====== Records shown
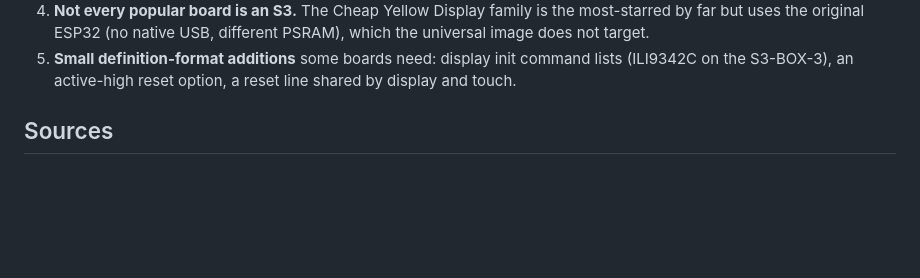
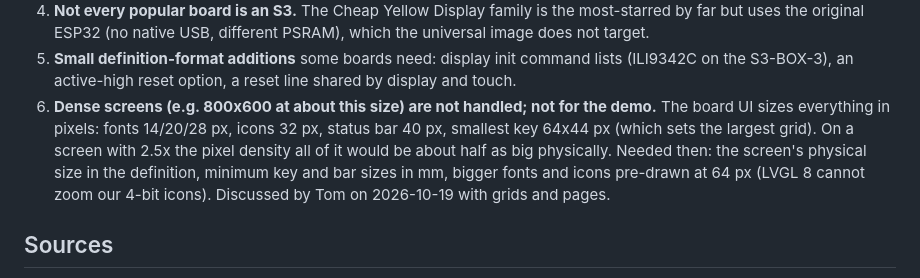
Before and after one commit to jalabulajunx/knoend, a Markdown page: docs/boards/research.md, the part around the change. GitHub-like rendering; blank space fills up the shorter version.

Commit message:
Board research: dense screens noted, not for the demo
Co-Authored-By: Claude Opus 5.5 <noreply@anthropic.com>

```diff
--- a/docs/boards/research.md
+++ b/docs/boards/research.md
@@ -46,6 +46,12 @@ first researched; those two boards now install as "unverified".
    target.
 5. **Small definition-format additions** some boards need: display init command lists (ILI9342C on
    the S3-BOX-3), an active-high reset option, a reset line shared by display and touch.
+6. **Dense screens (e.g. 800x600 at about this size) are not handled; not for the demo.** The board
+   UI sizes everything in pixels: fonts 14/20/28 px, icons 32 px, status bar 40 px, smallest key
+   64x44 px (which sets the largest grid). On a screen with 2.5x the pixel density all of it would be
+   about half as big physically. Needed then: the screen's physical size in the definition, minimum
+   key and bar sizes in mm, bigger fonts and icons pre-drawn at 64 px (LVGL 8 cannot zoom our 4-bit
+   icons). Discussed by Tom on 2026-10-19 with grids and pages.
 
 ## Sources
 
```
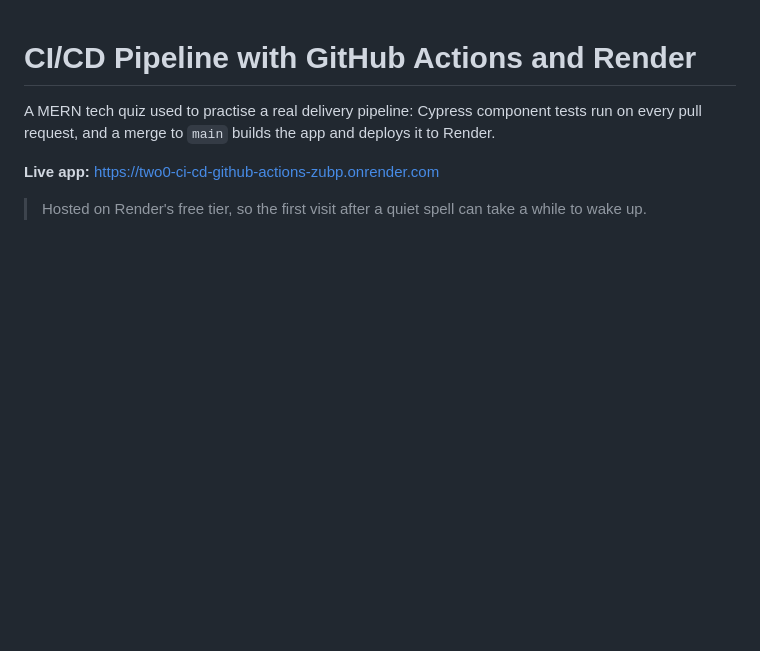
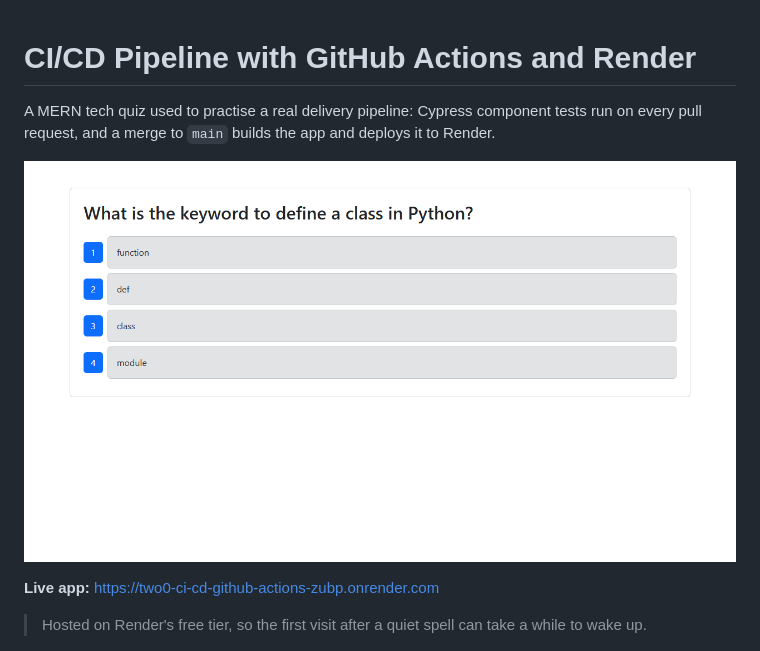
Before and after one commit to PHTMGatt/20-CI-CD-GitHub-Actions, a Markdown page: README.md, the part around the change. Rendered like a GitHub page; pictures changed too: docs/screenshot.png (added); blank space fills up the shorter version.

Commit message:
docs(readme): project name, hero image, tidy
Co-Authored-By: Claude Opus 5.5 <noreply@anthropic.com>

```diff
--- a/README.md
+++ b/README.md
@@ -1,6 +1,8 @@
 # CI/CD Pipeline with GitHub Actions and Render
 
 A MERN tech quiz used to practise a real delivery pipeline: Cypress component tests run on every pull request, and a merge to `main` builds the app and deploys it to Render.
+
+![Tech quiz question screen](docs/screenshot.png)
 
 **Live app:** https://two0-ci-cd-github-actions-zubp.onrender.com
 
```
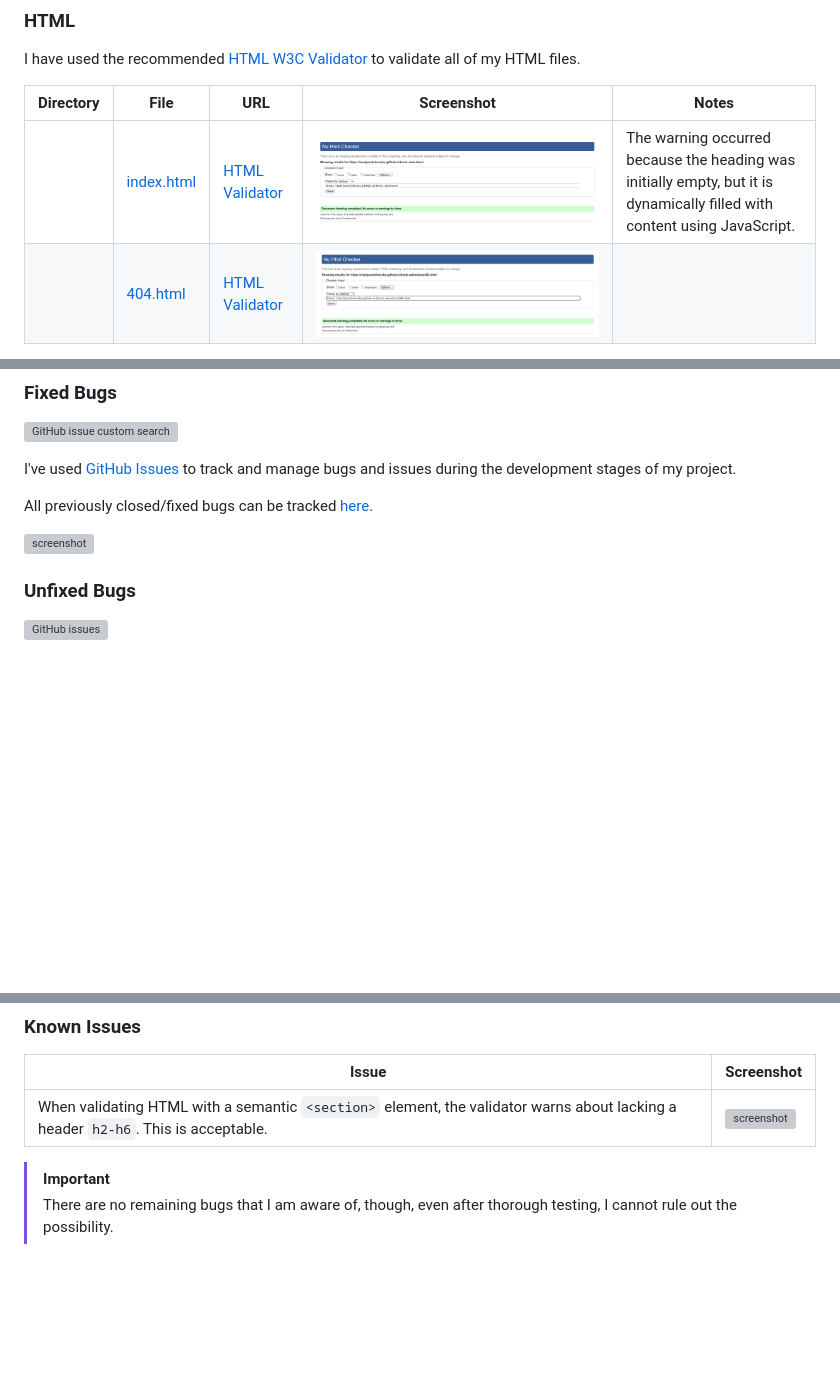
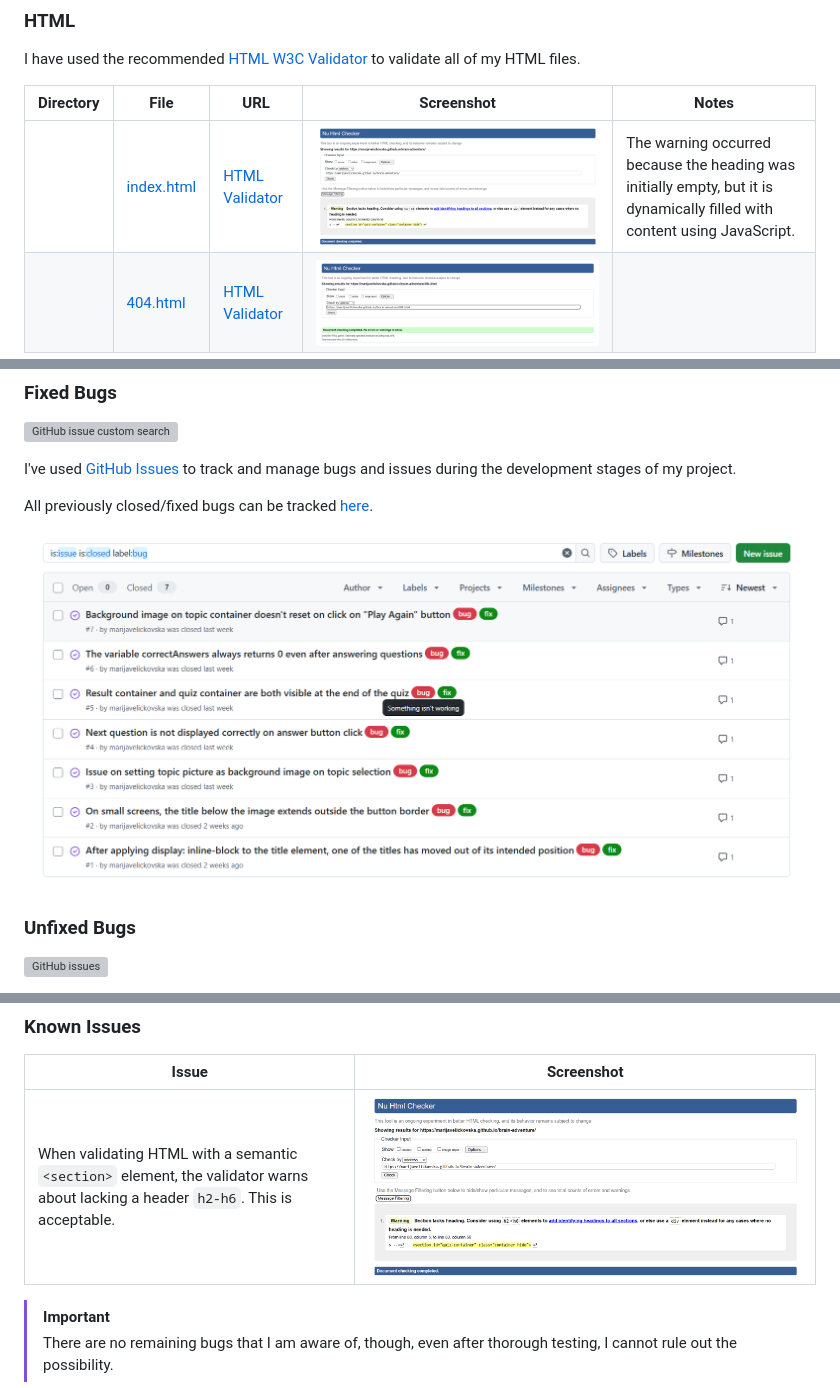
Before and after one commit to marijavelickovska/brain-adventure, a Markdown page: TESTING.md, 3 parts joined by grey strips. Rendered like a GitHub page; pictures changed too: documentation/issues/issues-fixed.png (added), documentation/validation/html-index.png; blank space fills up the shorter version; grey boxes are pictures that could not be loaded.

Commit message:
Update testing.md section for known issues

```diff
--- a/TESTING.md
+++ b/TESTING.md
@@ -109,7 +109,7 @@ I've used [GitHub Issues](https://www.github.com/marijavelickovska/brain-adventu
 
 All previously closed/fixed bugs can be tracked [here](https://www.github.com/marijavelickovska/brain-adventure/issues?q=is%3Aissue+is%3Aclosed+label%3Abug).
 
-![screenshot](documentation/bugs/gh-issues-closed.png)
+![screenshot](documentation/issues/issues-fixed.png)
 
 ### Unfixed Bugs
 
@@ -123,7 +121,7 @@ Any remaining open issues can be tracked [here](https://www.github.com/marijavel
 
 | Issue | Screenshot |
 | --- | --- |
-| When validating HTML with a semantic `<section>` element, the validator warns about lacking a header `h2-h6`. This is acceptable. | ![screenshot](documentation/issues/section-header.png) |
+| When validating HTML with a semantic `<section>` element, the validator warns about lacking a header `h2-h6`. This is acceptable. | ![screenshot](documentation/validation/html-index.png) |
 
 > [!IMPORTANT]
 > There are no remaining bugs that I am aware of, though, even after thorough testing, I cannot rule out the possibility.
```
Also changed, not shown: other parts of TESTING.md (+0 -2 lines).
============
**Action item:** Only lines that include "https" belong in the answer; copy all of them from the listing.

**Output of the exercise:**
 **Live app:** https://two0-ci-cd-github-actions-zubp.onrender.com
@@ -109,7 +109,7 @@ I've used [GitHub Issues](https://www.github.com/marijavelickovska/brain-adventu
 All previously closed/fixed bugs can be tracked [here](https://www.github.com/marijavelickovska/brain-adventure/issues?q=is%3Aissue+is%3Aclosed+label%3Abug).
@@ -123,7 +121,7 @@ Any remaining open issues can be tracked [here](https://www.github.com/marijavel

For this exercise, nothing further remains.